━━ EXERCISE DATA ━━

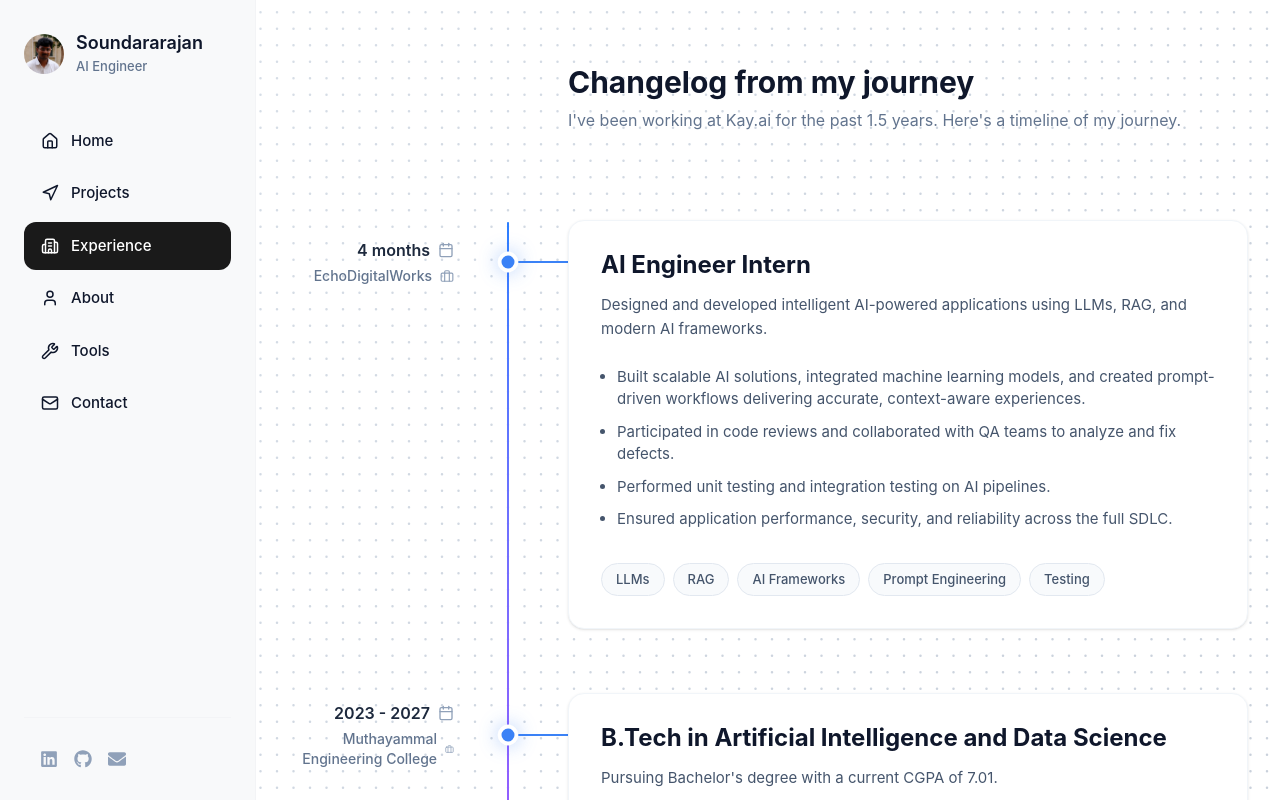
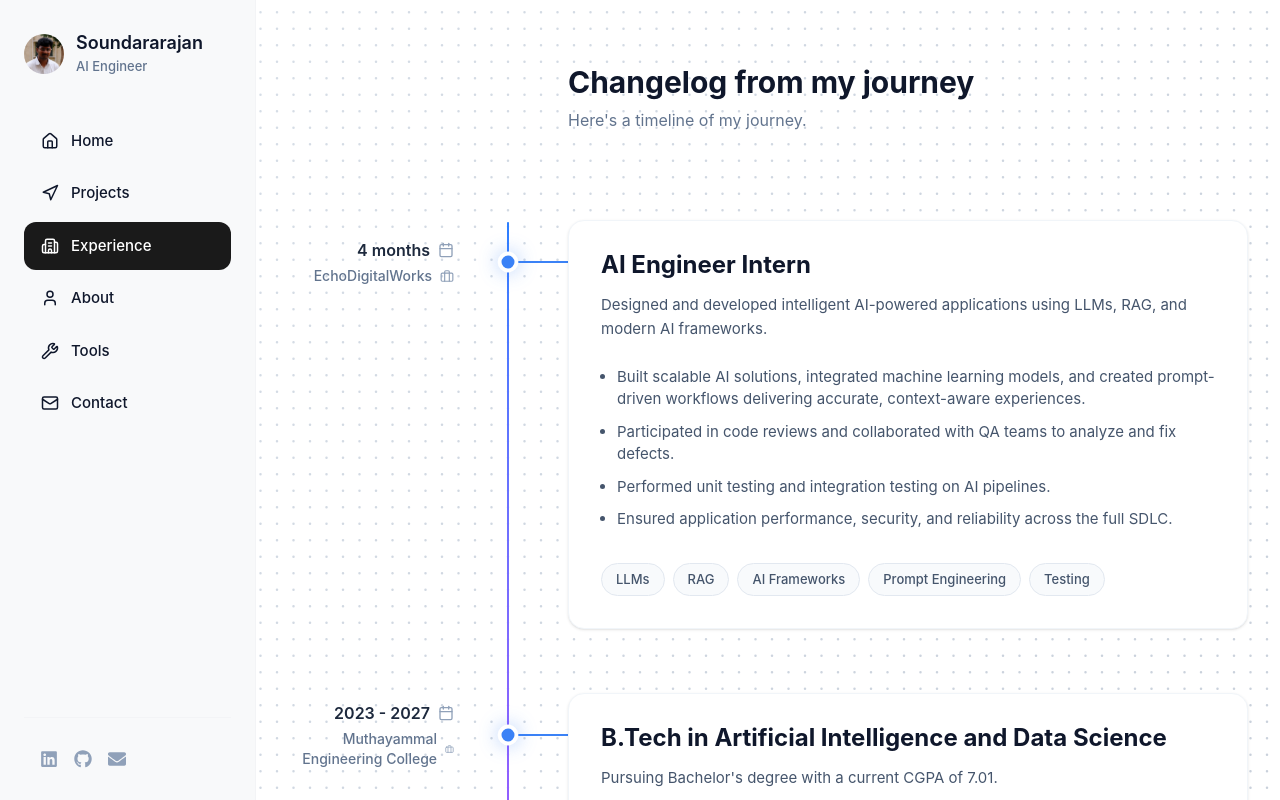
Before and after one commit to Soundar-rajan916/Portfolio, a React (Vite) app: page /experience in a window 1280 px wide. Shown: the top 800 px of the page. Built offline with nearby package versions, Linux system fonts and the light colour scheme.

Commit message:
changes in the exp

```diff
--- a/src/pages/Experience.jsx
+++ b/src/pages/Experience.jsx
@@ -7,7 +7,7 @@ export default function Experience() {
       <div className="max-w-5xl mx-auto px-4 sm:px-6 lg:px-8">
         <div className="mb-12 text-center md:text-left md:pl-[280px]">
           <h1 className="text-3xl font-bold text-slate-900 mb-2">Changelog from my journey</h1>
-          <p className="text-slate-500">I've been working at Kay.ai for the past 1.5 years. Here's a timeline of my journey.</p>
+          <p className="text-slate-500">Here's a timeline of my journey.</p>
         </div>
 
         <ExperienceTimeline />
```
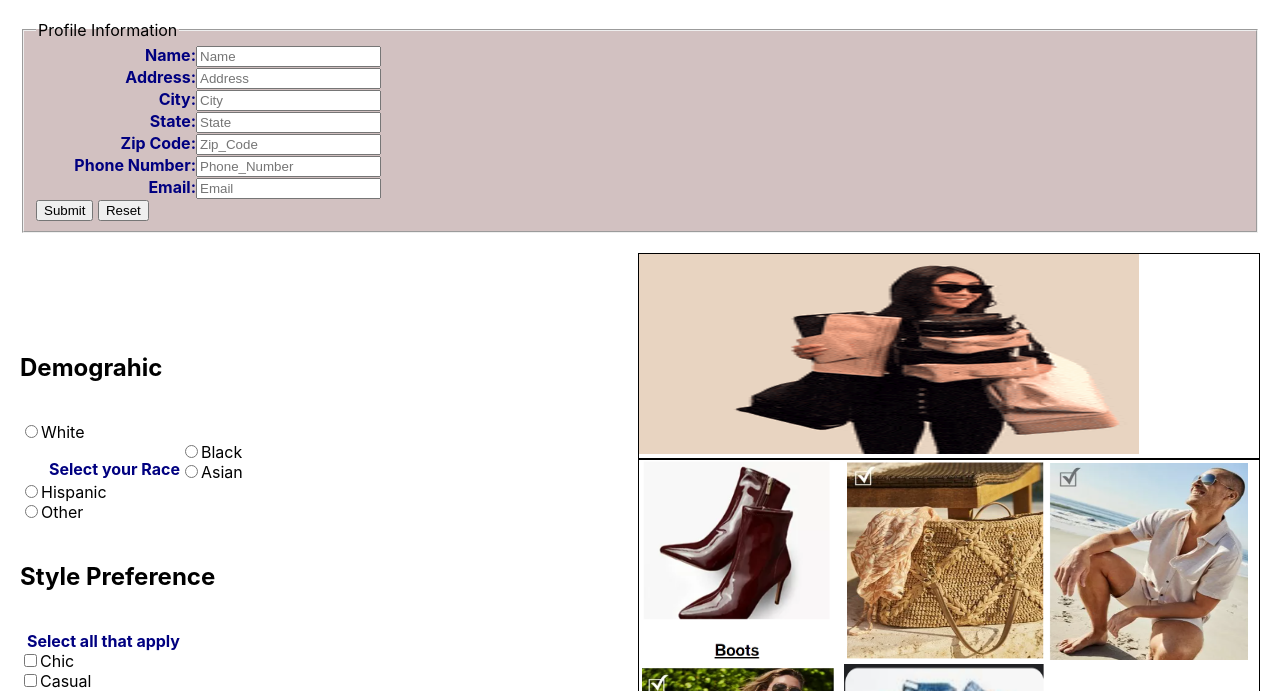
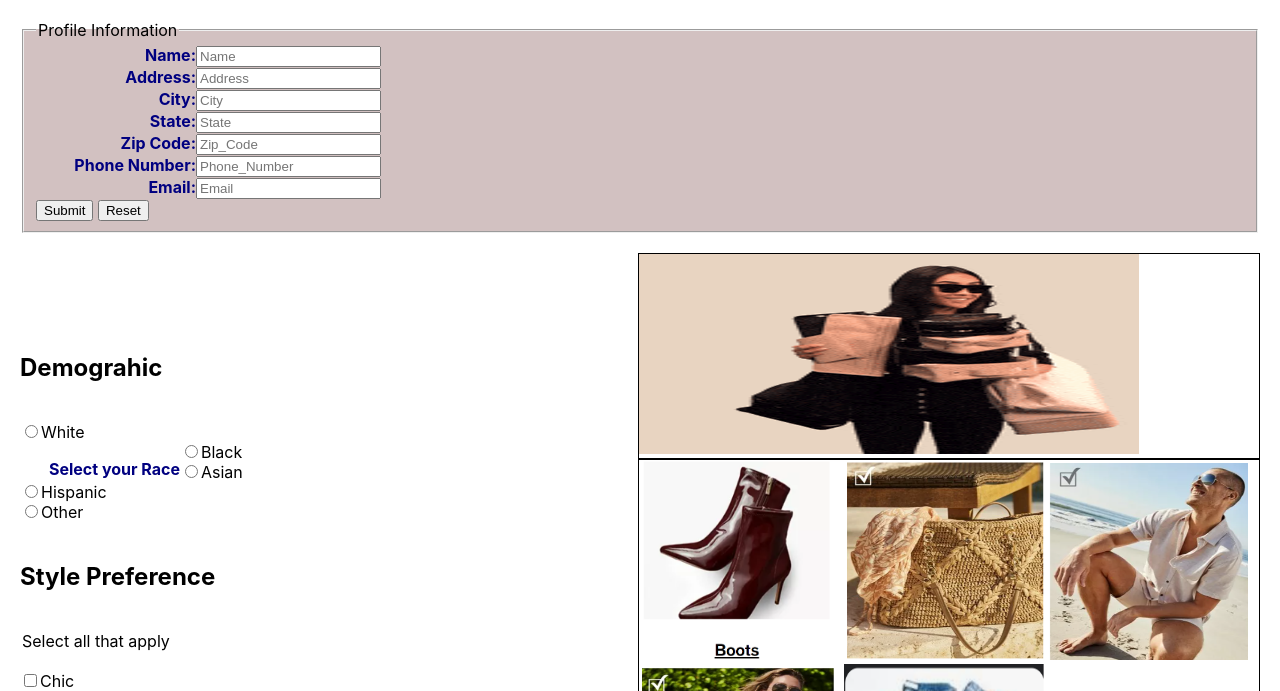
Before and after one commit to GloriaNketiah/myWebsite, a website built with Vite: page index.html in a window 1280 px wide. Shown: the part 92-783 px from the top of the page. Built offline with nearby package versions, Linux system fonts and the light colour scheme.

Commit message:
fix legend

```diff
--- a/index.html
+++ b/index.html
@@ -69,7 +69,7 @@
   <h2>Style Preference</h2>
     <br>
   <form>
-  <label>Select all that apply</label>
+  <legend>Select all that apply</legend>
     <br>
   <input type="checkbox" name="style" value="1">Chic<br>
   <input type="checkbox" name="style" value="2">Casual<br>
```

━━━

=== EXERCISE AIM ===
Copy every line in the entries above that has the string "className" in it.

=== EXERCISE ANSWER ===
       <div className="max-w-5xl mx-auto px-4 sm:px-6 lg:px-8">
         <div className="mb-12 text-center md:text-left md:pl-[280px]">
           <h1 className="text-3xl font-bold text-slate-900 mb-2">Changelog from my journey</h1>
-          <p className="text-slate-500">I've been working at Kay.ai for the past 1.5 years. Here's a timeline of my journey.</p>
+          <p className="text-slate-500">Here's a timeline of my journey.</p>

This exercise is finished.